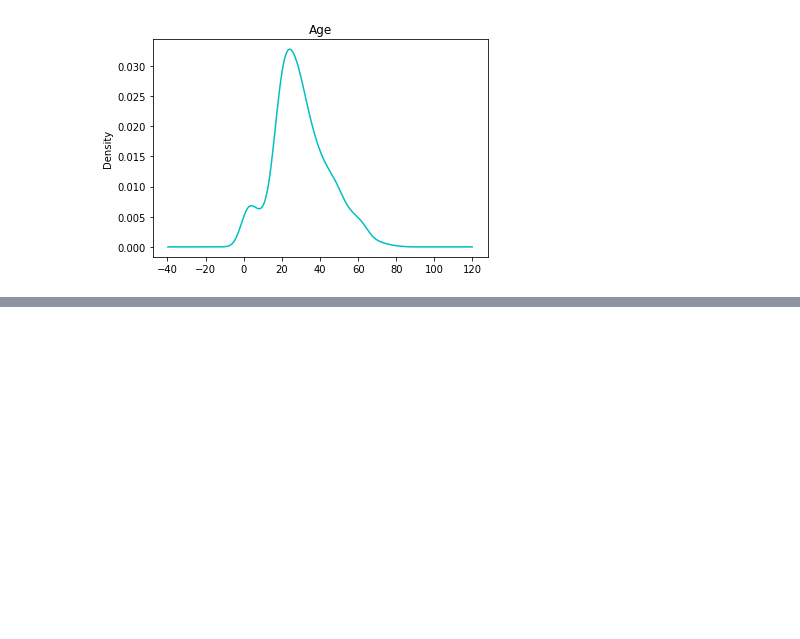
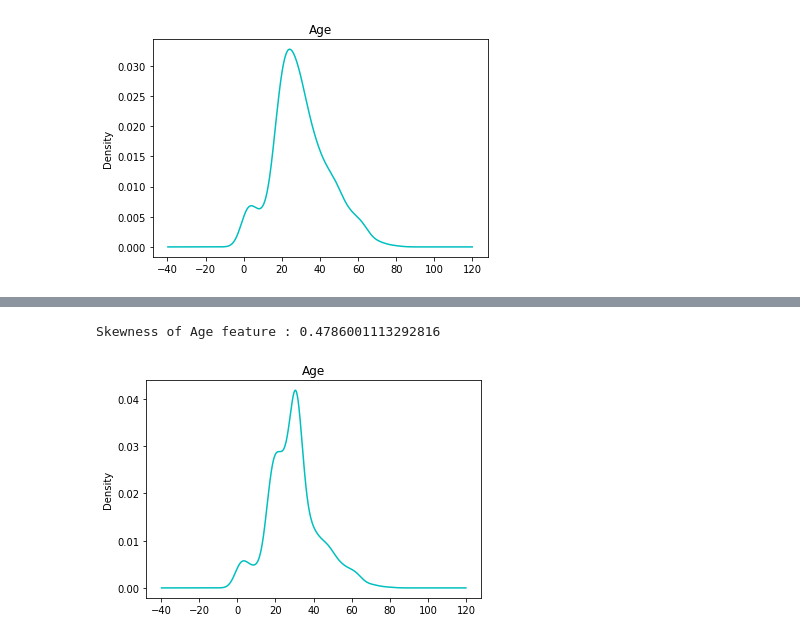
Before and after one commit to AnirudhAchal/Titanic-Disaster, a Jupyter notebook: Notebooks/Titanic Disaster.ipynb, the cells around one changed output, grey strips where cells are left out. Cells and saved outputs as stored; diff of their text form; code cells hidden in the pictures; blank space fills up the shorter version.

```diff
--- a/Notebooks/Titanic Disaster.ipynb
+++ b/Notebooks/Titanic Disaster.ipynb
@@ -322,0 +328,31 @@ Skewness of Age feature : 0.40767455974362266
+# %%
+# Function to extract the title from the name
+def GetTitle(name):
+    title_group = {
+        'mr' : 'Mr',
+        'mrs' : 'Mrs',
+        'miss': 'Miss',
+        'master' : 'Master',
+        'don' : 'Sir',
+        'rev' : 'Sir',
+        'dr': 'Officer',
+        'mme' : 'Mrs',
+        'ms' : 'Mrs',
+        'major' : 'officer',
+        'lady' : 'Lady',
+        'sir' : 'Sir',
+        'mlle' : 'Miss',
+        'col' : 'Officer',
+        'capt' : 'Officer',
+        'the countess': 'Lady',
+        'jonkheer' : 'Sir',
+        'dona' : 'Lady'
+    }
+
+    first_name_with_title = name.split(',')[1]
+    title = first_name_with_title.split('.')[0]
+    title = title.strip().lower()
+    return title_group[title]
+# %%
+# create Title feature
+df['Title'] = df.Name.map(lambda x : GetTitle(x))
@@ -322,0 +371,2 @@ Skewness of Age feature : 0.40767455974362266
+# %%
+df.loc[(df.Age.isnull()) & ((df.Title == 'Miss') | (df.Title == 'Master')), 'Age'] = df.loc[(df.Age.notnull()) & ((df.Title == 'Miss') | (df.Title == 'Master')), 'Age'].median()
@@ -322,0 +395,2 @@ Skewness of Age feature : 0.40767455974362266
+# %%
+df.loc[(df.Age.isnull()) & ((df.Title != 'Miss') & (df.Title != 'Master')), 'Age'] = df.loc[(df.Age.notnull()) & ((df.Title != 'Miss') & (df.Title != 'Master')), 'Age'].median()
@@ -322,0 +419,7 @@ Skewness of Age feature : 0.40767455974362266
+# %%
+# KDE of 'Age'
+df['Age'].plot(kind = 'kde',  title = "Age", color = 'c');
+print("Skewness of Age feature :", df.Age.skew())
+# %% [output]
+Skewness of Age feature : 0.4786001113292816
+[figure, added]
```
Also changed, not shown: parts of 4 cells of this notebook.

######

Exercise brief: How many lines in the records include "GetTitle"? Answer with the number alone.

Worked solution: 2